by  | June 13

Archie Andrews has come a long way from his Season 1 problems, and Riverdale’s bizarre plot has followed. Remember when the biggest decision Archie had to make was whether he wanted to pursue music or football? Because obviously, no one in the history of high school has ever managed to do both. While murder and drug kingpins and vigilante justice quickly distracted Archie from his high school life, his decision-making skills did not necessarily improve, leading to endless plot twists and confounding tragedies. Does he even play football anymore? Does anyone in that show even go to school? We can’t answer those questions. But we can give you a list of awesome books with characters who made tough or questionable decisions, because we love a morally ambiguous literary hero or heroine just as much as we love Riverdale.

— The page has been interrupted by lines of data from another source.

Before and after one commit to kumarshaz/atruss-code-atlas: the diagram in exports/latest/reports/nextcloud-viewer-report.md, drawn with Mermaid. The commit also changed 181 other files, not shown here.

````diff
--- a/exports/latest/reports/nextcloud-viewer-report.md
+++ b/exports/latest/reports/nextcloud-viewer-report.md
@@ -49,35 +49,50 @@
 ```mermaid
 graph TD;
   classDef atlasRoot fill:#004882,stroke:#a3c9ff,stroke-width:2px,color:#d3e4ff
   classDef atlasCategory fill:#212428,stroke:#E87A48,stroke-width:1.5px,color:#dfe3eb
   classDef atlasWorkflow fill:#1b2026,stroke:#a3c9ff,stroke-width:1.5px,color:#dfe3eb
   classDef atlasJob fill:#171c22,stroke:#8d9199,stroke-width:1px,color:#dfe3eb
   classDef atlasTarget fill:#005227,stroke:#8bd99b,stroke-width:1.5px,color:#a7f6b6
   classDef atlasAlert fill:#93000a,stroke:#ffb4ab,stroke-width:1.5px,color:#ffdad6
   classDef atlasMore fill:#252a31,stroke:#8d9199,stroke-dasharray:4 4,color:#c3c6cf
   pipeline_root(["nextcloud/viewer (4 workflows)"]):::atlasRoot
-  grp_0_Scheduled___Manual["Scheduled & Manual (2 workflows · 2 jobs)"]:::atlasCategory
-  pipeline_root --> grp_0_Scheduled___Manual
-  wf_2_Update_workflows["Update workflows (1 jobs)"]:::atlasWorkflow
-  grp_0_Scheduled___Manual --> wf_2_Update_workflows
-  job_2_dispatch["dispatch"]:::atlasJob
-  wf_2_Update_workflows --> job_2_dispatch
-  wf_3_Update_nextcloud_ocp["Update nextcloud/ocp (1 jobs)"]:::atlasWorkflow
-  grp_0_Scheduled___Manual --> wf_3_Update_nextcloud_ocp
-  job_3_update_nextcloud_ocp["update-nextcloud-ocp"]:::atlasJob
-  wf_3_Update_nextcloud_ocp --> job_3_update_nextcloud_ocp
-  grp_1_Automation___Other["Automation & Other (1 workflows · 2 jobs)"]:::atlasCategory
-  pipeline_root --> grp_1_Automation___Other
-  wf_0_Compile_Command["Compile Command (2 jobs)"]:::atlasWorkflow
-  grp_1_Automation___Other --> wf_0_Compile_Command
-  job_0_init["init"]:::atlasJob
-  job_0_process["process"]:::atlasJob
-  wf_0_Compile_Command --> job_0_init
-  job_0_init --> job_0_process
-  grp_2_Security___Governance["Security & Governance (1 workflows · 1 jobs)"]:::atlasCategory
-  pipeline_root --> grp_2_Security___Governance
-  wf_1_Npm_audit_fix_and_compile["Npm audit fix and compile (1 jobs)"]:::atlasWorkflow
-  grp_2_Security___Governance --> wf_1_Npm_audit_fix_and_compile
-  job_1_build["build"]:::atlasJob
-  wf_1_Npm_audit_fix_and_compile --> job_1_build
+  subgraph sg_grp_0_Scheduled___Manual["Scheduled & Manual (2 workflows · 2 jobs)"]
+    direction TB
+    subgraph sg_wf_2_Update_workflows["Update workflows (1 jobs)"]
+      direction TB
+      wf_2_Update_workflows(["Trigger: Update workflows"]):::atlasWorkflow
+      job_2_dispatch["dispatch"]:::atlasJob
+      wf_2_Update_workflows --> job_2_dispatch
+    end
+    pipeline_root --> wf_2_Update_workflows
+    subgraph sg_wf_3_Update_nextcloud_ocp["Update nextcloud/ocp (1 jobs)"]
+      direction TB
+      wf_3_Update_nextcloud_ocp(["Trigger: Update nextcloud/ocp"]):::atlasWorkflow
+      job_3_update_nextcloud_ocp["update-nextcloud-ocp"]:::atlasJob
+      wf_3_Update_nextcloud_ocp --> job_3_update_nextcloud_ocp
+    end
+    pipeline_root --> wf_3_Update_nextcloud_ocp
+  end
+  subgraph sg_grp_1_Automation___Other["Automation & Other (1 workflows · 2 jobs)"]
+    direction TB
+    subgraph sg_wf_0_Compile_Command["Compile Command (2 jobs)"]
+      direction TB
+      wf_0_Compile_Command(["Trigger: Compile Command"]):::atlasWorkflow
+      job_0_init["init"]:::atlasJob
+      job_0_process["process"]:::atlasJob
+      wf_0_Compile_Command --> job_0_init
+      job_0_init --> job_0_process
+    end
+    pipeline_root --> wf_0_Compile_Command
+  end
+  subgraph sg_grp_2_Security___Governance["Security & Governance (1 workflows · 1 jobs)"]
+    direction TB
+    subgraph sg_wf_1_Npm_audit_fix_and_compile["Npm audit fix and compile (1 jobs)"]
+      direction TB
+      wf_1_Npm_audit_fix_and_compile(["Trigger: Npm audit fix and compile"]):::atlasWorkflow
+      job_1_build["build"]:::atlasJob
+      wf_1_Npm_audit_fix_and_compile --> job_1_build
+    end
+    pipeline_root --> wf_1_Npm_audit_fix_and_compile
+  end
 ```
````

Romeo and Juliet

Romeo and Juliet

by William Shakespeare

Romeo and Juliet, Romeo and Juliet:

Shakespeare’s classic tragedy about two warring families whose children fall in love is a beloved classic precisely because the characters make rushed decisions based on their passion and defiance, and it results in heartrending loss. While we cannot confirm Archie has read this play, since we don’t know if he even goes to school anymore, he might relate to the impassioned love affair of the two teenage main characters and how they risk everything for their doomed love.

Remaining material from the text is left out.